For some North Texas trees, like live oaks, the response time to a damaging weather event, isn’t always immediate.

DALLAS — This year's February winter storm was a nightmare for many Texans: Power outages, frozen and burst water pipes and overall life-threatening conditions across the state.

Here in North Texas, we spent 139 consecutive hours below freezing between February 13 and 19. That was the 5th longest stretch on record. 

Believe it or not, the record streak was actually more than twice as long. In December 1983, we had 295 consecutive hours below freezing in Dallas-Fort Worth. It got so cold, for so long, that you could walk across a frozen White Rock Lake.

But there's a reason why the 1983 freeze didn't have nearly as long of an impact on our landscape as what we're seeing this time around.

The proof is in the trees.

"A December freeze in many ways would have been a lot easier on a lot of these trees," said Hannah Edinburgh, an arborist with Texas Tree Surgeons. "The problem that some of them experienced was they were about to put out new leaves and the buds were full of water, and they were ready to go."

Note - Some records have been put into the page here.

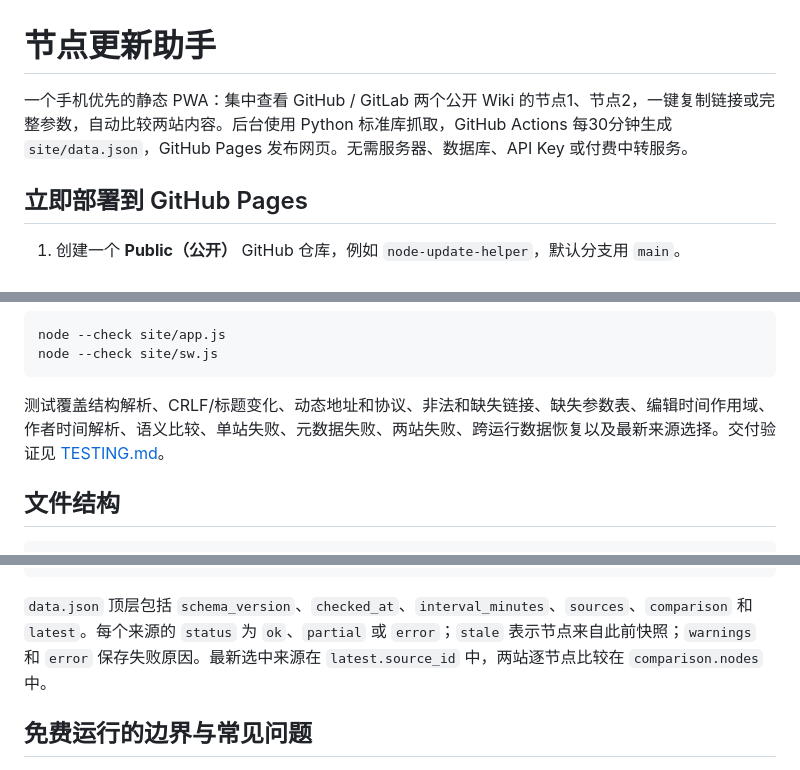
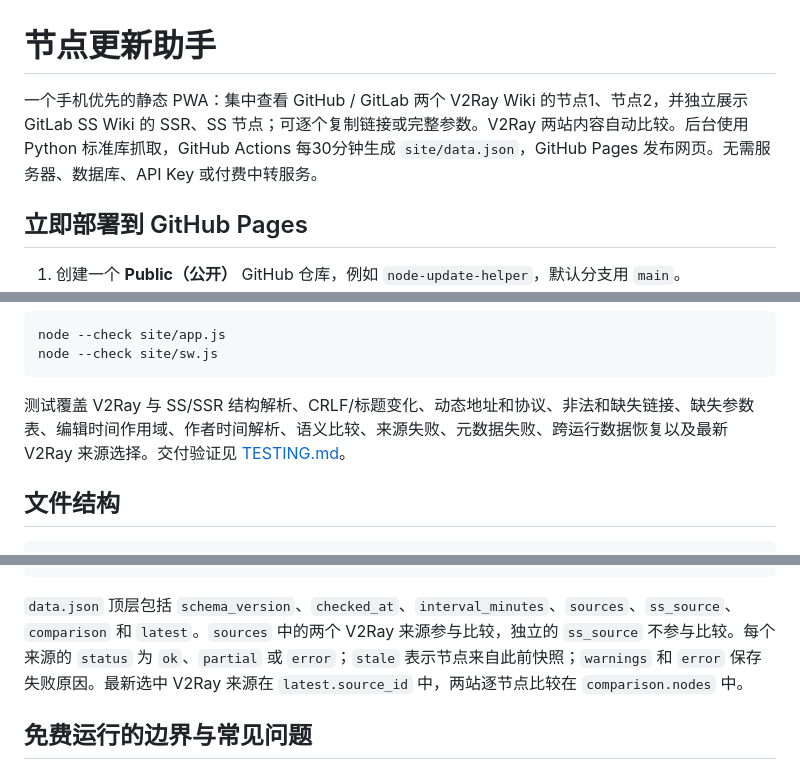
Before and after one commit to Yuhuanhuan59/node-update-helper, a Markdown page: README.md, 3 parts joined by grey strips. GitHub-like rendering.

Commit message:
Document V2Ray and SS/SSR sources

````diff
--- a/README.md
+++ b/README.md
@@ -1,6 +1,6 @@
 # 节点更新助手
 
-一个手机优先的静态 PWA：集中查看 GitHub / GitLab 两个公开 Wiki 的节点1、节点2，一键复制链接或完整参数，自动比较两站内容。后台使用 Python 标准库抓取，GitHub Actions 每30分钟生成 `site/data.json`，GitHub Pages 发布网页。无需服务器、数据库、API Key 或付费中转服务。
+一个手机优先的静态 PWA：集中查看 GitHub / GitLab 两个 V2Ray Wiki 的节点1、节点2，并独立展示 GitLab SS Wiki 的 SSR、SS 节点；可逐个复制链接或完整参数。V2Ray 两站内容自动比较。后台使用 Python 标准库抓取，GitHub Actions 每30分钟生成 `site/data.json`，GitHub Pages 发布网页。无需服务器、数据库、API Key 或付费中转服务。
 
 ## 立即部署到 GitHub Pages
 
@@ -112,7 +114,7 @@ node --check site/app.js
 node --check site/sw.js
 ```
 
-测试覆盖结构解析、CRLF/标题变化、动态地址和协议、非法和缺失链接、缺失参数表、编辑时间作用域、作者时间解析、语义比较、单站失败、元数据失败、两站失败、跨运行数据恢复以及最新来源选择。交付验证见 [TESTING.md](TESTING.md)。
+测试覆盖 V2Ray 与 SS/SSR 结构解析、CRLF/标题变化、动态地址和协议、非法和缺失链接、缺失参数表、编辑时间作用域、作者时间解析、语义比较、来源失败、元数据失败、跨运行数据恢复以及最新 V2Ray 来源选择。交付验证见 [TESTING.md](TESTING.md)。
 
 ## 文件结构
 
@@ -133,7 +135,7 @@ README.md
 TESTING.md
 ```
 
-`data.json` 顶层包括 `schema_version`、`checked_at`、`interval_minutes`、`sources`、`comparison` 和 `latest`。每个来源的 `status` 为 `ok`、`partial` 或 `error`；`stale` 表示节点来自此前快照；`warnings` 和 `error` 保存失败原因。最新选中来源在 `latest.source_id` 中，两站逐节点比较在 `comparison.nodes` 中。
+`data.json` 顶层包括 `schema_version`、`checked_at`、`interval_minutes`、`sources`、`ss_source`、`comparison` 和 `latest`。`sources` 中的两个 V2Ray 来源参与比较，独立的 `ss_source` 不参与比较。每个来源的 `status` 为 `ok`、`partial` 或 `error`；`stale` 表示节点来自此前快照；`warnings` 和 `error` 保存失败原因。最新选中 V2Ray 来源在 `latest.source_id` 中，两站逐节点比较在 `comparison.nodes` 中。
 
 ## 免费运行的边界与常见问题
 
````
Also changed, not shown: other parts of README.md (+8 -6 lines).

For some trees, like live oaks, the response time to a damaging weather event, isn’t always immediate.

RELATED: What's that tree in your backyard? How to identify it by its leaves

“Some of them did great," Edinburgh said. "Some of them were completely dead immediately after the freeze.”

In fact, some trees are just now showing signs of distress and others may take even longer.

"A freeze event like this?" Edinburgh said. "It's going to be 2 or 3 years before we even know if some of these trees are going to make it long term."

The added stress of the recent heat and drier weather really points out which trees need help. 

"The general consensus was that we would wait through the summer and see how the trees would recover," Plano City Forester Marc Beaudoing said. 

The city of Plano has identified 6,500 trees with potential damage from the freeze.

"Some of the species that have been really affected by the storm are ash trees, Shumard Red Oak trees, Lacebark Elm, and Chinese Tallow. We’ve seen significant damage on those," Beaudoing said. 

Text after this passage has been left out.